July 18, 1997|By John Rhodes

Last week I introduced the idea that a short weight-lifting workout could be very productive and beneficial, if done with intensity. This is not to say that other weight programs, those used by bodybuilders or athletes, are not successful, but there is a place for shorter programs. A short program addresses the lack of time many people face.

Program goals

Most Americans are working long hours to support a household with children or working and going to school. Most Americans have little free time. Spending two to three hours trying to get in shape is almost impossible for most people.

In planning a shorter workout, other factors besides time should also be considered. Is the workout just for toning or firming? Does the individual want to become stronger for a particular activity - like tennis or cycling?

Regular workouts

Many people use a standard three sets of eight to 12 repetitions for a weight-lifting workout. Depending on the goal of the person, sets and repetitions can be increased or decreased, along with the amount of weight used for a particular exercise.


The purpose of weight training is to work the muscle to exhaustion (where the muscle is unable to lift or lower the weight for another rep). If the exhaustion can be achieved in one set instead of two or three or four, then why do more than one? By exhausting the muscle, we are forcing it, after recovery, to adjust to lifting weights by building new tissue.

Shorter workouts

Success of a shorter workout depends on intensity (effort) and going through the workout with a smooth, full range of motion. While there are a number of ways or programs that can achieve success, the following is a fairly easy way to follow the program and gain results in a minimal amount of time.

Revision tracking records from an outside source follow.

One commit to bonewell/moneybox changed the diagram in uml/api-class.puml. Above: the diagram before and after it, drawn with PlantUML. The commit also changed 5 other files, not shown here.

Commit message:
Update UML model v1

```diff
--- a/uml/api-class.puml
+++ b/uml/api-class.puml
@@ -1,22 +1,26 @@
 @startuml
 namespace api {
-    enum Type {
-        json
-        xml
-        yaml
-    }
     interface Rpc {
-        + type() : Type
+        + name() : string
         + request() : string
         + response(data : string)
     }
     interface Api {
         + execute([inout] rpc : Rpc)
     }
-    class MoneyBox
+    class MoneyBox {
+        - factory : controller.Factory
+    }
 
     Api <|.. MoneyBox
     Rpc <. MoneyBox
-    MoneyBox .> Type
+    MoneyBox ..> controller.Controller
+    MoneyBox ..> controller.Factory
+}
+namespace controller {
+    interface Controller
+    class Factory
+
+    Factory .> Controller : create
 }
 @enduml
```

Always do a four- or five-minute warm-up followed by a total body stretching routine. Stretch again thoroughly after the workout. Always start with the legs and work up to the back, chest, shoulders. Do arms and neck exercises last. Do extended repetitions for 14 seconds each. Do a program of one set with 12 to 15 repetitions. Split your repetitions in half so you lift 6 repetitions with a slow 10 count. Make adjustments with the weights so when you reach the 12th repetition, you feel you can't do another repetition. Also, if you have joint problems or are out-of-shape, lighten the weight and add more repetitions.

This is a condensed explanation of a short but highly effective program.

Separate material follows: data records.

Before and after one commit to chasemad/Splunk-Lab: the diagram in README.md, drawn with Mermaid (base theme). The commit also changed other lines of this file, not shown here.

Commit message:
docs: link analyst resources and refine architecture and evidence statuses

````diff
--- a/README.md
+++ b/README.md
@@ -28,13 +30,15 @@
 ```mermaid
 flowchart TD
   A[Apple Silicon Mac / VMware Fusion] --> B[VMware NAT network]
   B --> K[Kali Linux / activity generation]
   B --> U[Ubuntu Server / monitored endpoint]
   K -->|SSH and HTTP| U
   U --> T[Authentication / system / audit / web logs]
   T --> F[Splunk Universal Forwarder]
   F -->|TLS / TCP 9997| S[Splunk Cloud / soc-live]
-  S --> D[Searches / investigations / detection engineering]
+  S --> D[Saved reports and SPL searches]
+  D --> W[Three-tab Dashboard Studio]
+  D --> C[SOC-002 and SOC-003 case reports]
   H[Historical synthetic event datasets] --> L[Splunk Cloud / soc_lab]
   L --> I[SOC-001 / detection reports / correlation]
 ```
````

John Rhodes is co-owner of J&J Health Enterprises in Hagerstown. Write to him in care of The Herald-Mail Co., P.O. Box 439, Hagerstown,Md. 21741.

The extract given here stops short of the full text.